#### Input for this task ####

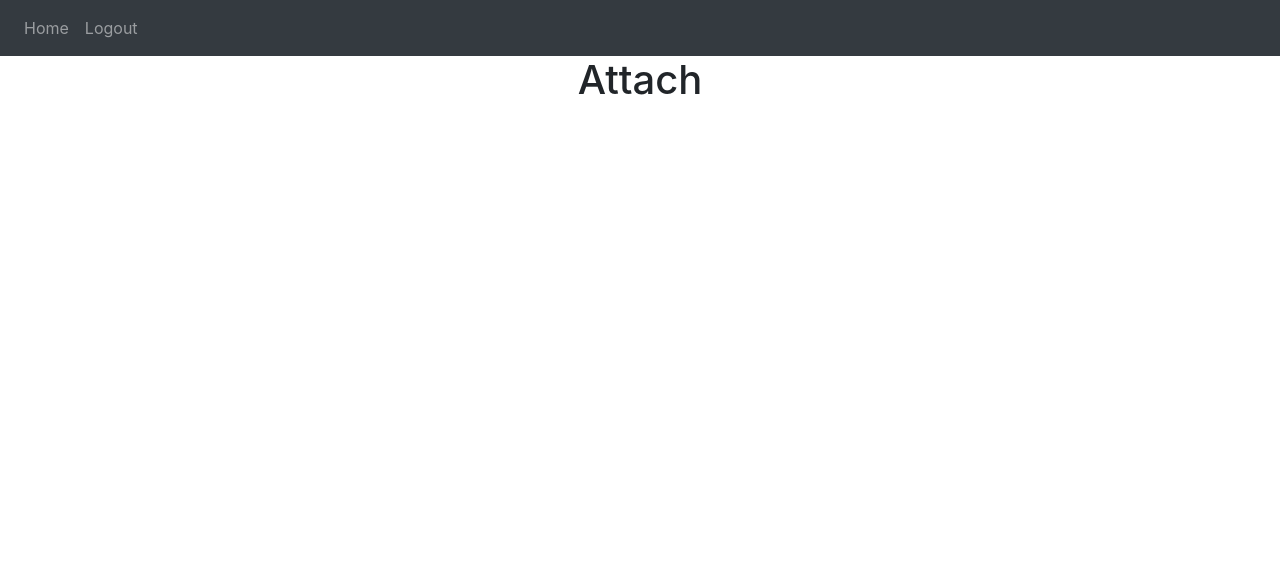
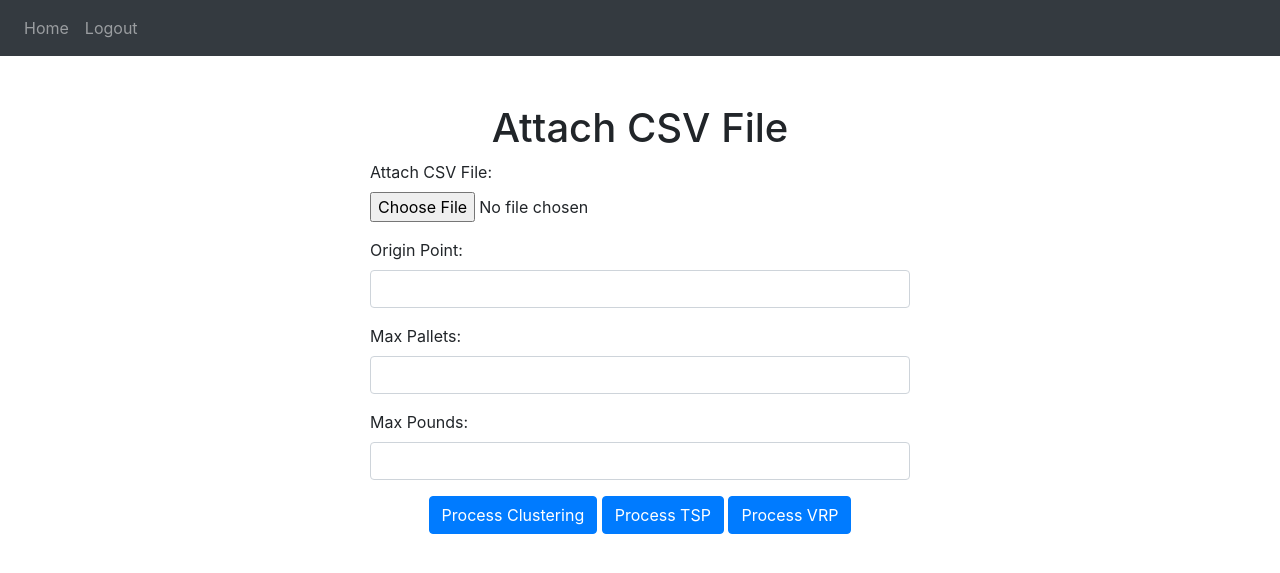
Before and after one commit to onRubik/CVRP-ACO, a Flask app: page / in a window 1280 px wide. Shown: the top 573 px of the page. Run offline with Flask 3, Linux system fonts and the light colour scheme; the visitor is signed in with stand-in values (Sample User, id 1); some libraries are stand-ins or nearby versions.

Commit message:
home template added

```diff
--- a/website/__init__.py
+++ b/website/__init__.py
@@ -36,7 +36,8 @@ def create_app():
 
 
 def create_database(app):
-    if not path.exists('instance/' + DB_NAME):
+    db_path = path.join(app.instance_path, DB_NAME)
+    if not path.exists(db_path):
         with app.app_context():
             db.create_all()
         print('Database created')
--- /dev/null
+++ b/website/load_points.py
@@ -0,0 +1,2 @@
+def load_points(self):
+        print("load_points")
--- /dev/null
+++ b/website/templates/cluster_result.html
@@ -0,0 +1,5 @@
+{% extends "base.html" %}
+{% block title %}cluster result{% endblock %}
+{% block content %}
+<h1>cluster result</h1>
+{% endblock %}
--- a/website/templates/home.html
+++ b/website/templates/home.html
@@ -1,4 +1,32 @@
-{% extends "base.html" %} {% block title %}Home{% endblock %}
+{% extends "base.html" %}
+{% block title %}Home{% endblock %}
 {% block content %}
-<h1 align="center">Attach</h1>
+<div class="row justify-content-center mt-5">
+    <div class="col-md-6">
+        <h1 class="text-center">Attach CSV File</h1>
+        <form method="POST" action="{{ url_for('views.home') }}" enctype="multipart/form-data">
+            <div class="form-group">
+                <label for="file">Attach CSV File:</label>
+                <input type="file" class="form-control-file" id="file" name="file" accept=".csv" required>
+            </div>
+            <div class="form-group">
+                <label for="origin">Origin Point:</label>
+                <input type="text" class="form-control" id="origin" name="origin" required>
+            </div>
+            <div class="form-group">
+                <label for="max_pallets">Max Pallets:</label>
+                <input type="number" class="form-control" id="max_pallets" name="max_pallets" required>
+            </div>
+            <div class="form-group">
+                <label for="max_pounds">Max Pounds:</label>
+                <input type="number" step="0.01" class="form-control" id="max_pounds" name="max_pounds" required>
+            </div>
+            <div class="text-center">
+                <button type="submit" class="btn btn-primary" name="process_cluster">Process Clustering</button>
+                <button type="submit" class="btn btn-primary" name="process_tsp">Process TSP</button>
+                <button type="submit" class="btn btn-primary" name="process_vrp">Process VRP</button>
+            </div>
+        </form>
+    </div>
+</div>
 {% endblock %}
--- /dev/null
+++ b/website/templates/tsp_result.html
@@ -0,0 +1,5 @@
+{% extends "base.html" %}
+{% block title %}tsp result{% endblock %}
+{% block content %}
+<h1>tsp result</h1>
+{% endblock %}
--- /dev/null
+++ b/website/templates/vrp_result.html
@@ -0,0 +1,5 @@
+{% extends "base.html" %}
+{% block title %}vrp result{% endblock %}
+{% block content %}
+<h1>vrp result</h1>
+{% endblock %}
--- /dev/null
+++ b/website/tsp.py
@@ -0,0 +1,3 @@
+class TspService:
+    def tsp_service(self):
+        print("tsp_service")
--- a/website/views.py
+++ b/website/views.py
@@ -1,8 +1,10 @@
-from flask import Blueprint, render_template, request, flash, jsonify, redirect, url_for
+from flask import render_template, request, redirect, url_for, Blueprint, flash
 from flask_login import login_required, current_user
-# from .models import Note
-from . import db
-import json
+from .clustering import ClusteringService
+from .tsp import TspService
+from .load_points import load_points
+from .vrp import vrp
+import pandas as pd
 
 
 views = Blueprint('views', __name__)
@@ -11,11 +13,75 @@ views = Blueprint('views', __name__)
 @views.route('/', methods=['GET', 'POST'])
 @login_required
 def home():
+    if request.method == 'POST':
+        file = request.files['file']
+        origin = request.form['origin']
+        max_pallets = int(request.form['max_pallets'])
+        max_pounds = float(request.form['max_pounds'])
 
-    return render_template("home.html", user=current_user)
+        if 'process_cluster' in request.form:
+            clusters = process_csv(file, ClusteringService.cluster_nearest_node, origin, max_pallets, max_pounds)
+            if clusters is not None:
+                return render_template('cluster_result.html', clusters=clusters)
+            else:
+                flash('Error processing clustering', category='error')
+
+        elif 'process_tsp' in request.form:
+            tsp_result = process_csv(file, TspService.tsp_service, origin, max_pallets, max_pounds)
+            if tsp_result is not None:
+                return render_template('tsp_result.html', tsp_result=tsp_result)
+            else:
+                flash('Error processing TSP', category='error')
+
+        elif 'process_vrp' in request.form:
+            vrp_result = process_csv(file, vrp, origin, max_pallets, max_pounds)
+            if vrp_result is not None:
+                return render_template('vrp_result.html', vrp_result=vrp_result)
+            else:
+                flash('Error processing VRP', category='error')
+
+    return render_template('home.html', user=current_user)
 
 
-@views.route('/attach-file', methods=['POST'])
-def attach_file():
+def process_csv(file, processing_function, *args):
+    if file.filename == '':
+        return redirect(url_for('views.home'))
+    try:
+        df = pd.read_csv(file)
+    except pd.errors.EmptyDataError:
+        flash('Empty CSV file', category='error')
+        return redirect(url_for('views.home'))
+    except pd.errors.ParserError:
+        flash('Invalid CSV file', category='error')
+        return redirect(url_for('views.home'))
 
-    return render_template("home.html", user=current_user)
+    if 'id' in df.columns:
+        selected_columns = ['id']
+        points = df[selected_columns].values.tolist()
+    else:
+        flash('CSV file must contain an "id" column', category='error')
+        return redirect(url_for('views.home'))
+
+    return processing_function(points, *args)
+
+
+# @views.route('/process-cluster', methods=['POST'])
+# @login_required
+# def process_cluster():
+#     file = request.files['file']
+#     clusters = process_csv(file, ClusteringService.cluster_nearest_node)
+#     if clusters is not None:
+#         return redirect(url_for('process_cluster.home'))
+#     else:
+#         return redirect(url_for('views.home'))
+
+
+# @views.route('/process_tsp', methods=['POST'])
+# @login_required
+# def process_tsp():
+#     file = request.files['file']
+#     tsp_result = process_csv(file, tsp_algorithm)
+#     if tsp_result is not None:
+#         return render_template('tsp_result.html', tsp_result=tsp_result)
+#     else:
+#         return redirect(url_for('views.home'))
--- /dev/null
+++ b/website/vrp.py
@@ -0,0 +1,2 @@
+def vrp():
+    print('vrp')
```
Also changed, not shown: website/clustering.py (added, +73 -0 lines), 1 other file.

####

Answer with the number alone: how many lines in the records include the word "Blueprint"?

# [Reply to the task]
4